** WHAT NEEDS TO BE DONE **
Every line of the entries below that includes "details" belongs in the answer, copied as written.

** EXTRACTED DATA **
§ §
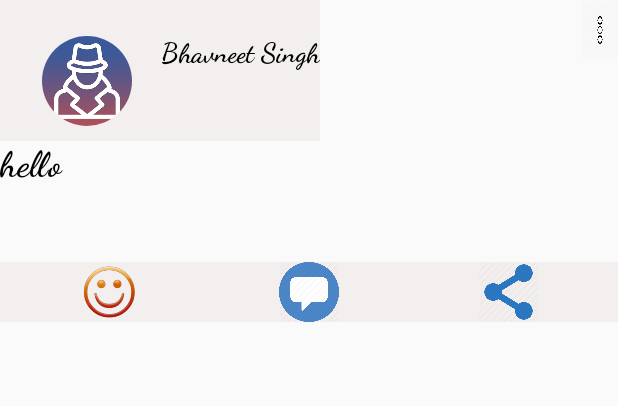
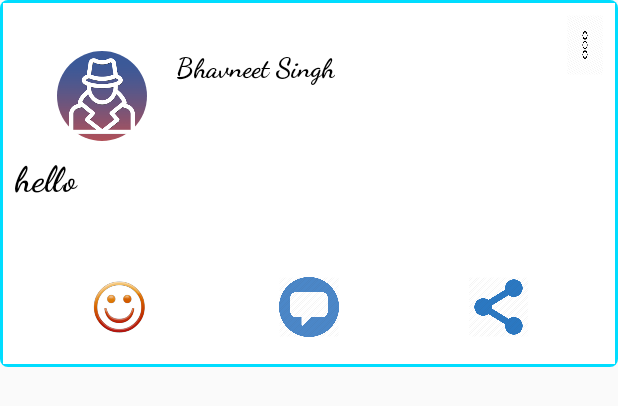
Before and after one commit to bhavneeet/Notes, an Android app: the layout post_list_layout.xml on its own in the app's theme, with its tools: preview values and no code run, on a phone screen of 412 x 824 dp. Shown: the top 406 px of the screen. Run offline under Robolectric (Android 15) with nearby library versions, the phone set to English and light mode, and no system bars.

Commit message:
login file

```diff
--- /dev/null
+++ b/app/src/main/res/drawable/like_border.xml
@@ -0,0 +1,8 @@
+<?xml version="1.0" encoding="utf-8"?>
+<selector xmlns:android="http://schemas.android.com/apk/res/android">
+  <item>
+      <shape android:shape="rectangle">
+          <stroke android:color="#000" android:width="2dp"/>
+      </shape>
+  </item>
+</selector>
--- /dev/null
+++ b/app/src/main/res/drawable/shadow.xml
@@ -0,0 +1,18 @@
+<?xml version="1.0" encoding="utf-8"?>
+<layer-list xmlns:tools="http://schemas.android.com/tools"
+    xmlns:android="http://schemas.android.com/apk/res/android">
+
+    <item >
+
+        <shape android:shape="rectangle">
+            <solid android:color="@android:color/holo_blue_bright" />
+            <corners android:radius="5dp"/>
+        </shape>
+    </item>
+    <item android:right="2dp"  android:left="2dp" android:top="2dp" android:bottom="2dp">
+        <shape android:shape="rectangle">
+            <solid android:color="@android:color/background_light" />
+        </shape>
+
+    </item>
+</layer-list>
--- a/app/src/main/res/layout/content_main.xml
+++ b/app/src/main/res/layout/content_main.xml
@@ -8,9 +8,13 @@
     tools:context="othello.com.example.bhavneetsingh.notes.MainActivity"
     android:orientation="vertical"
     android:background="@color/colorWhite">
+
     <ListView
+        android:id="@+id/allPosts"
         android:layout_width="match_parent"
         android:layout_height="match_parent"
-        android:id="@+id/allPosts"
-        />
+        android:divider="@android:color/background_light"
+        android:dividerHeight="10dp"
+        android:padding="5dp"
+        android:scrollbars="none" />
 </LinearLayout>
--- a/app/src/main/res/layout/post_list_layout.xml
+++ b/app/src/main/res/layout/post_list_layout.xml
@@ -3,8 +3,11 @@
     android:id="@+id/post_list_layout"
     android:layout_width="match_parent"
     android:layout_height="wrap_content"
+    android:orientation="vertical"
+    android:padding="10dp"
 
-    android:orientation="vertical">
+    android:background="@drawable/shadow"
+    >
 
     <RelativeLayout
         android:id="@+id/icon_layout"
@@ -16,6 +19,8 @@
         <include layout="@layout/profile_layout" />
 
         <Button
+
+            android:shadowColor="@color/colorPrimary"
             android:id="@+id/pop_up_button"
             android:layout_width="24dp"
             android:layout_height="40dp"
@@ -46,15 +51,18 @@
         android:layout_below="@+id/postListText" android:layout_width="match_parent"
         android:layout_height="40dp"
         android:id="@+id/linearLayout"
+        android:background="@drawable/like_border"
         android:layout_marginBottom="10dp">
         <pl.droidsonroids.gif.GifImageView
             android:id="@+id/like_button"
             android:layout_width="50dp"
+
             android:layout_height="match_parent"
             android:layout_weight="1"
             android:fontFamily="casual"
             android:text="Like"
-            android:background="@color/colorWhite"
+            android:backgroundTint="@color/colorWhite"
+            android:background="@drawable/like_border"
             android:src="@drawable/smiley"
             android:scaleType="fitCenter"
             android:textStyle="bold"
@@ -66,7 +74,8 @@
             android:layout_width="24dp"
             android:layout_height="match_parent"
             android:layout_weight="1"
-            android:background="@color/colorWhite"
+            android:backgroundTint="@color/colorWhite"
+            android:background="@drawable/like_border"
             android:fontFamily="casual"
             android:gravity="center"
             android:scaleType="fitCenter"
@@ -86,7 +95,8 @@
             android:scaleType="fitCenter"
             android:src="@drawable/share"
             android:text="Share"
-            android:background="@color/colorWhite"
+            android:backgroundTint="@color/colorWhite"
+            android:background="@drawable/like_border"
             android:textStyle="bold" />
     </LinearLayout>
 
--- a/app/src/main/res/values-v21/styles.xml
+++ b/app/src/main/res/values-v21/styles.xml
@@ -4,7 +4,7 @@
         <!-- Base application theme. -->
         <style name="AppTheme" parent="Theme.AppCompat.Light">
             <!-- Customize your theme here. -->
-            <item name="colorPrimary">@color/colorPrimary</item>
+            <item name="colorPrimary">@color/colorPrimaryDark</item>
             <item name="colorPrimaryDark">@color/colorPrimaryDark</item>
             <item name="colorAccent">@color/colorAccent</item>
 
--- a/app/src/main/res/values/colors.xml
+++ b/app/src/main/res/values/colors.xml
@@ -3,6 +3,7 @@
     <color name="colorPrimary">#243490</color>
     <color name="colorPrimaryDark">#28368c</color>
     <color name="colorAccent">#c6b5d6</color>
-    <color name="colorWhite">#f3efef</color>
+    <color name="colorWhite">#ffffff</color>
     <color name="button">#9ced74</color>
+    <color name="background_material_light">#de5959</color>
 </resources>
--- a/app/src/main/res/values/styles.xml
+++ b/app/src/main/res/values/styles.xml
@@ -1,13 +1,23 @@
 <!-- Base application theme. -->
 <resources>
+    <style name="ThemeActionBar"
+        parent="Widget.AppCompat.Light.ActionBar.Solid">
+        <item name="android:background">@null</item>
+        <!-- Support library compatibility -->
+        <item name="background">@null</item>
+    </style>
 
     <!-- Base application theme. -->
     <style name="AppTheme" parent="Theme.AppCompat.Light.DarkActionBar">
         <!-- Customize your theme here. -->
-        <item name="colorPrimary">@color/colorPrimary</item>
+        <item name="colorPrimary">@color/colorPrimaryDark</item>
         <item name="colorPrimaryDark">@color/colorPrimaryDark</item>
         <item name="colorAccent">@color/colorAccent</item>
-
+        <item name="android:actionBarStyle">@style/ThemeActionBar</item>
+        <item name="android:windowActionBarOverlay">true</item>
+        <!-- Support library compatibility -->
+        <item name="actionBarStyle">@style/ThemeActionBar</item>
+        <item name="windowActionBarOverlay">true</item>
     </style>
 
     <style name="AppTheme.NoActionBar">
```
Also changed, not shown: app/src/main/res/drawable/comment_icon.png (deleted).
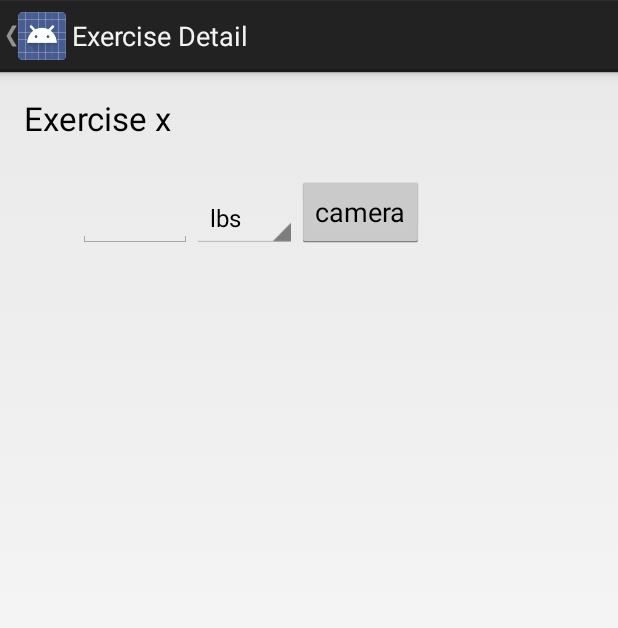
After one commit to rlundquist3/liftsense, an Android app: the ExerciseDetailActivity screen opened directly, with no data from a screen before it, on a phone screen of 412 x 824 dp. The commit adds this screen. Shown: the top 628 px of the screen. Run offline under Robolectric (Android 15) with nearby library versions, the phone set to English and light mode, and no system bars.

Commit message:
switched to master/detail flow for exercises

```diff
--- a/app/build.gradle
+++ b/app/build.gradle
@@ -48,5 +48,5 @@ android {
 dependencies {
     compile fileTree(dir: 'libs', include: ['*.jar'])
     compile project(':libraries:opencv')
-    compile 'com.android.support:support-v4:22.2.0'
+    compile 'com.android.support:support-v4:23.0.0'
 }
--- a/app/src/main/java/com/rileylundquist/liftsense/CameraActivity.java
+++ b/app/src/main/java/com/rileylundquist/liftsense/CameraActivity.java
@@ -111,9 +111,9 @@ public class CameraActivity extends Activity implements CvCameraViewListener2 {
         mOpenCvCameraView.setCvCameraViewListener(this);
 
         Intent intent = getIntent();
-        String exercise = intent.getStringExtra(WorkoutActivity.EXTRA_EXERCISE);
+        //String exercise = intent.getStringExtra(WorkoutActivity.EXTRA_EXERCISE);
 
-        Toast.makeText(this, "Capture for " + exercise, Toast.LENGTH_SHORT);
+        //Toast.makeText(this, "Capture for " + exercise, Toast.LENGTH_SHORT);
     }
 
     @Override
--- /dev/null
+++ b/app/src/main/java/com/rileylundquist/liftsense/ExerciseDetailActivity.java
@@ -0,0 +1,76 @@
+package com.rileylundquist.liftsense;
+
+import android.app.Activity;
+import android.content.Intent;
+import android.os.Bundle;
+import android.support.v4.app.NavUtils;
+import android.view.MenuItem;
+import android.view.View;
+
+/**
+ * An activity representing a single Exercise detail screen. This
+ * activity is only used on handset devices. On tablet-size devices,
+ * item details are presented side-by-side with a list of items
+ * in a {@link ExerciseListActivity}.
+ * <p/>
+ * This activity is mostly just a 'shell' activity containing nothing
+ * more than a {@link ExerciseDetailFragment}.
+ */
+public class ExerciseDetailActivity extends Activity {
+
+    public static final String EXTRA_EXERCISE = "com.rileylundquist.liftsense.EXERCISE";
+
+    @Override
+    protected void onCreate(Bundle savedInstanceState) {
+        super.onCreate(savedInstanceState);
+        setContentView(R.layout.activity_exercise_detail);
+
+        // Show the Up button in the action bar.
+        getActionBar().setDisplayHomeAsUpEnabled(true);
+
+        // savedInstanceState is non-null when there is fragment state
+        // saved from previous configurations of this activity
+        // (e.g. when rotating the screen from portrait to landscape).
+        // In this case, the fragment will automatically be re-added
+        // to its container so we don't need to manually add it.
+        // For more information, see the Fragments API guide at:
+        //
+        // http://developer.android.com/guide/components/fragments.html
+        //
+        if (savedInstanceState == null) {
+            // Create the detail fragment and add it to the activity
+            // using a fragment transaction.
+            Bundle arguments = new Bundle();
+            arguments.putString(ExerciseDetailFragment.ARG_ITEM_ID,
+                    getIntent().getStringExtra(ExerciseDetailFragment.ARG_ITEM_ID));
+            ExerciseDetailFragment fragment = new ExerciseDetailFragment();
+            fragment.setArguments(arguments);
+            getFragmentManager().beginTransaction()
+                    .add(R.id.exercise_detail_container, fragment)
+                    .commit();
+        }
+    }
+
+    @Override
+    public boolean onOptionsItemSelected(MenuItem item) {
+        int id = item.getItemId();
+        if (id == android.R.id.home) {
+            // This ID represents the Home or Up button. In the case of this
+            // activity, the Up button is shown. Use NavUtils to allow users
+            // to navigate up one level in the application structure. For
+            // more details, see the Navigation pattern on Android Design:
+            //
+            // http://developer.android.com/design/patterns/navigation.html#up-vs-back
+            //
+            NavUtils.navigateUpTo(this, new Intent(this, ExerciseListActivity.class));
+            return true;
+        }
+        return super.onOptionsItemSelected(item);
+    }
+
+    public void goToCamera(View view) {
+        Intent intent = new Intent(this, CameraActivity.class);
+        //intent.putExtra(EXTRA_EXERCISE, mItem.content);
+        startActivity(intent);
+    }
+}
--- /dev/null
+++ b/app/src/main/java/com/rileylundquist/liftsense/ExerciseDetailFragment.java
@@ -0,0 +1,66 @@
+package com.rileylundquist.liftsense;
+
+import android.content.Intent;
+import android.os.Bundle;
+import android.app.Fragment;
+import android.view.LayoutInflater;
+import android.view.View;
+import android.view.ViewGroup;
+import android.widget.TextView;
+
+import com.rileylundquist.liftsense.dummy.DummyContent;
+
+import org.w3c.dom.Text;
+
+/**
+ * A fragment representing a single Exercise detail screen.
+ * This fragment is either contained in a {@link ExerciseListActivity}
+ * in two-pane mode (on tablets) or a {@link ExerciseDetailActivity}
+ * on handsets.
+ */
+public class ExerciseDetailFragment extends Fragment {
+
+    /**
+     * The fragment argument representing the item ID that this fragment
+     * represents.
+     */
+    public static final String ARG_ITEM_ID = "item_id";
+
+    /**
+     * The dummy content this fragment is presenting.
+     */
+    private DummyContent.DummyItem mItem;
+
+    /**
+     * Mandatory empty constructor for the fragment manager to instantiate the
+     * fragment (e.g. upon screen orientation changes).
+     */
+    public ExerciseDetailFragment() {
+    }
+
+    @Override
+    public void onCreate(Bundle savedInstanceState) {
+        super.onCreate(savedInstanceState);
+
+        if (getArguments().containsKey(ARG_ITEM_ID)) {
+            // Load the dummy content specified by the fragment
+            // arguments. In a real-world scenario, use a Loader
+            // to load content from a content provider.
+            mItem = DummyContent.ITEM_MAP.get(getArguments().getString(ARG_ITEM_ID));
+        }
+    }
+
+    @Override
+    public View onCreateView(LayoutInflater inflater, ViewGroup container,
+                             Bundle savedInstanceState) {
+        View rootView = inflater.inflate(R.layout.fragment_exercise_detail, container, false);
+
+        // Show the dummy content as text in a TextView.
+        if (mItem != null) {
+            ((TextView) rootView.findViewById(R.id.exerciseName)).setText(mItem.content);
+        }
+
+        return rootView;
+    }
+
+}
--- a/app/src/main/java/com/rileylundquist/liftsense/WorkoutActivity.java
+++ b/app/src/main/java/com/rileylundquist/liftsense/WorkoutActivity.java
@@ -42,7 +42,7 @@ public class WorkoutActivity extends  ListActivity {
     }
 
     private void setupLongClick() {
-        this.getListView().setOnItemLongClickListener(new AdapterView.OnItemLongClickListener() {
+        /*this.getListView().setOnItemLongClickListener(new AdapterView.OnItemLongClickListener() {
             @Override
             public boolean onItemLongClick(AdapterView<?> parent, View view, final int position, long id) {
                 dialogBuilder.setItems(R.array.workout_item_options, new DialogInterface.OnClickListener() {
@@ -56,7 +56,7 @@ public class WorkoutActivity extends  ListActivity {
                 });
                 return true;
             }
-        });
+        });*/
     }
 
     @Override
--- /dev/null
+++ b/app/src/main/java/com/rileylundquist/liftsense/dummy/DummyContent.java
@@ -0,0 +1,55 @@
+package com.rileylundquist.liftsense.dummy;
+
+import java.util.ArrayList;
+import java.util.HashMap;
+import java.util.List;
+import java.util.Map;
+
+/**
+ * Helper class for providing sample content for user interfaces created by
+ * Android template wizards.
+ * <p/>
+ * TODO: Replace all uses of this class before publishing your app.
+ */
+public class DummyContent {
+
+    /**
+     * An array of sample (dummy) items.
+     */
+    public static List<DummyItem> ITEMS = new ArrayList<DummyItem>();
+
+    /**
+     * A map of sample (dummy) items, by ID.
+     */
+    public static Map<String, DummyItem> ITEM_MAP = new HashMap<String, DummyItem>();
+
+    static {
+        // Add 3 sample items.
+        addItem(new DummyItem("1", "Item 1"));
+        addItem(new DummyItem("2", "Item 2"));
+        addItem(new DummyItem("3", "Item 3"));
+    }
+
+    private static void addItem(DummyItem item) {
+        ITEMS.add(item);
+        ITEM_MAP.put(item.id, item);
+    }
+
+    /**
+     * A dummy item representing a piece of content.
+     */
+    public static class DummyItem {
+        public String id;
+        public String content;
+
+        public DummyItem(String id, String content) {
+            this.id = id;
+            this.content = content;
+        }
+
+        @Override
+        public String toString() {
+            return content;
+        }
+    }
+}
--- /dev/null
+++ b/app/src/main/res/layout/activity_exercise_detail.xml
@@ -0,0 +1,5 @@
+<FrameLayout xmlns:android="http://schemas.android.com/apk/res/android"
+    xmlns:tools="http://schemas.android.com/tools" android:id="@+id/exercise_detail_container"
+    android:layout_width="match_parent" android:layout_height="match_parent"
+    tools:context="com.rileylundquist.liftsense.ExerciseDetailActivity"
+    tools:ignore="MergeRootFrame" />
--- /dev/null
+++ b/app/src/main/res/layout/fragment_exercise_detail.xml
@@ -0,0 +1,49 @@
+<RelativeLayout xmlns:android="http://schemas.android.com/apk/res/android"
+    xmlns:tools="http://schemas.android.com/tools"
+    android:layout_width="match_parent"
+    android:layout_height="match_parent"
+    android:id="@+id/exercise_detail"
+    tools:context="com.rileylundquist.liftsense.ExerciseDetailFragment">
+
+    <TextView
+        style="?android:attr/textAppearanceLarge"
+        android:layout_width="match_parent"
+        android:layout_height="match_parent"
+        android:padding="16dp"
+        android:textIsSelectable="true"
+        android:text="Exercise x"
+        android:id="@+id/exerciseName" />
+
+    <EditText
+        android:layout_width="76dp"
+        android:layout_height="wrap_content"
+        android:inputType="number|numberDecimal"
+        android:ems="10"
+        android:id="@+id/editText"
+        android:layout_marginTop="78dp"
+        android:layout_marginLeft="52dp"
+        android:layout_marginStart="52dp"
+        android:layout_alignParentTop="true"
+        android:layout_alignParentLeft="true"
+        android:layout_alignParentStart="true" />
+
+    <Spinner
+        android:layout_width="70dp"
+        android:layout_height="wrap_content"
+        android:id="@+id/spinner"
+        android:layout_alignBottom="@+id/editText"
+        android:layout_toRightOf="@+id/editText"
+        android:layout_alignTop="@+id/editText"
+        android:spinnerMode="dropdown"
+        android:entries="@array/unit_selection" />
+
+    <Button
+        android:layout_width="wrap_content"
+        android:layout_height="wrap_content"
+        android:id="@+id/button"
+        android:layout_alignBottom="@+id/spinner"
+        android:layout_toRightOf="@+id/spinner"
+        android:layout_toEndOf="@+id/spinner"
+        android:text="camera"
+        android:onClick="goToCamera"/>
+</RelativeLayout>
--- /dev/null
+++ b/app/src/main/res/menu/menu_home.xml
@@ -0,0 +1,6 @@
+<menu xmlns:android="http://schemas.android.com/apk/res/android"
+    xmlns:tools="http://schemas.android.com/tools"
+    tools:context="com.rileylundquist.liftsense.HomeActivity">
+    <item android:id="@+id/action_settings" android:title="@string/action_settings"
+        android:orderInCategory="100" android:showAsAction="never" />
+</menu>
```
Also changed, not shown: app/src/main/AndroidManifest.xml (+19 -2 lines), app/src/main/java/com/rileylundquist/liftsense/ExerciseListActivity.java (added, +101 -0 lines), app/src/main/java/com/rileylundquist/liftsense/ExerciseListFragment.java (added, +153 -0 lines), app/src/main/java/com/rileylundquist/liftsense/HomeActivity.java (added, +44 -0 lines), app/src/main/res/layout-sw600dp/activity_exercise_list.xml (added, +22 -0 lines), app/src/main/res/layout/activity_exercise_list.xml (added, +7 -0 lines), app/src/main/res/layout/activity_home.xml (added, +21 -0 lines), app/src/main/res/values/strings.xml (+17 -3 lines), 1 other file.
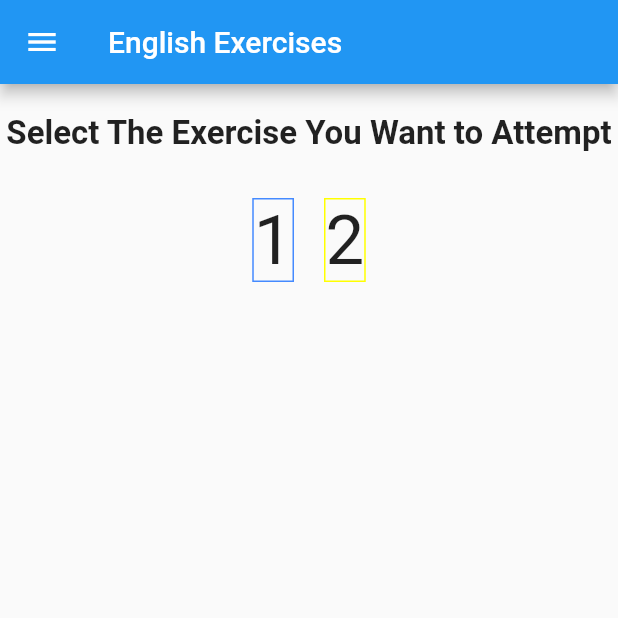
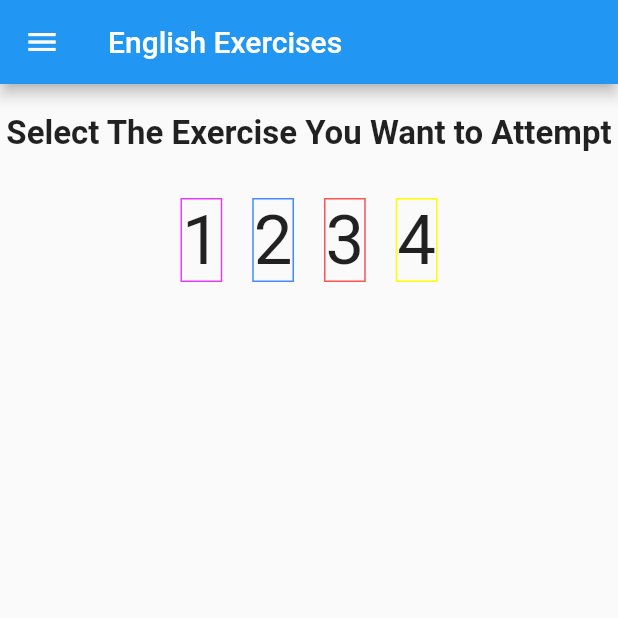
Before and after one commit to zimnhashman/intelligent_teacher, a Flutter app: the UserEnglishSelector screen opened directly, on a phone screen of 412 x 824 dp, the top half of it. Run offline on Flutter 3.47's test engine with Material 2 defaults, Android fonts, the phone set to English and light mode, and no system bars; our stand-ins replace get, shared_preferences, webview_flutter; missing offline and left inert: webview_flutter_web; accounts and stored records are empty.

Commit message:
feat: registration Page fix: Not showing all comprehensions

```diff
--- a/lib/main.dart
+++ b/lib/main.dart
@@ -1,11 +1,9 @@
 import 'package:flutter/material.dart';
 import 'package:get/get_navigation/get_navigation.dart';
 import 'package:get/get.dart';
+import 'package:intelligent_teacher/registrationPage.dart';
 import 'package:webview_flutter/webview_flutter.dart';
 import 'package:webview_flutter_web/webview_flutter_web.dart';
-
-import 'loginPage.dart';
-
 
 
 
@@ -25,7 +23,7 @@ class MyApp extends StatelessWidget {
 
         primarySwatch: Colors.blue,
       ),
-      home: LoginPage(),
+      home: RegisterPage(),
     );
   }
 }
--- a/lib/userLearner/english/englishCategory.dart
+++ b/lib/userLearner/english/englishCategory.dart
@@ -43,11 +43,7 @@ class _UserEnglishSelectorState extends State<UserEnglishSelector> {
         ),
       ),
       appBar: AppBar(title: Text('English Exercises'),),
-      body: FutureBuilder<dynamic>(
-        future: QuestionStorage.readQuestion3(),
-        builder: (BuildContext context, AsyncSnapshot<dynamic> snapshot) {
-          if (snapshot.hasData == true) {
-            return Column(
+      body: Column(
               children: [
                 SizedBox(height: 20.0,),
                 Text('Select The Exercise You Want to Attempt', style: TextStyle(
@@ -129,59 +125,7 @@ class _UserEnglishSelectorState extends State<UserEnglishSelector> {
                   ],
                 ),
               ],
-            );
-          } else {
-            return Column(
-              children: [
-                SizedBox(height: 20.0,),
-                Text('Select The Exercise You Want to Attempt', style: TextStyle(
-                  fontWeight: FontWeight.bold,
-                  fontSize: 22.0,
-                ),),
-                SizedBox(height: 30.0,),
-                Row(
-                  crossAxisAlignment: CrossAxisAlignment.center,
-                  mainAxisAlignment: MainAxisAlignment.center,
-                  children: <Widget>[
-                    GestureDetector(
-                      onTap: () {
-                        SystemSound.play(SystemSoundType.click);
-                        Get.to(EnglishQuestionAnswerOne());
-                      },
-                      child: Container(
-                        decoration: BoxDecoration(
-                            border: Border.all(color: Colors.blueAccent)
-                        ),
-                        child: Text('1', style: TextStyle(
-                          fontSize: 46.0,
-                        ),),
-                      ),
-                    ),
+            ));
+          }
 
-                    SizedBox(width: 20.0,),
-
-                    GestureDetector(
-                      onTap: () {
-                        SystemSound.play(SystemSoundType.click);
-                        Get.to(EnglishQuestionAnswerTwo());
-                      },
-                      child: Container(
-                        decoration: BoxDecoration(
-                            border: Border.all(color: Colors.yellowAccent)
-                        ),
-                        child: Text('2', style: TextStyle(
-                            fontSize: 46.0
-                        ),),
-                      ),
-                    ),
-                  ],
-                ),
-              ],
-            );
-          }
-        },
-      )
-
-    );
   }
-}
```
Also changed, not shown: lib/loginPage.dart (+11 -1 lines).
§ §
** WRITTEN RESPONSE **
+ * item details are presented side-by-side with a list of items
+            // more details, see the Navigation pattern on Android Design:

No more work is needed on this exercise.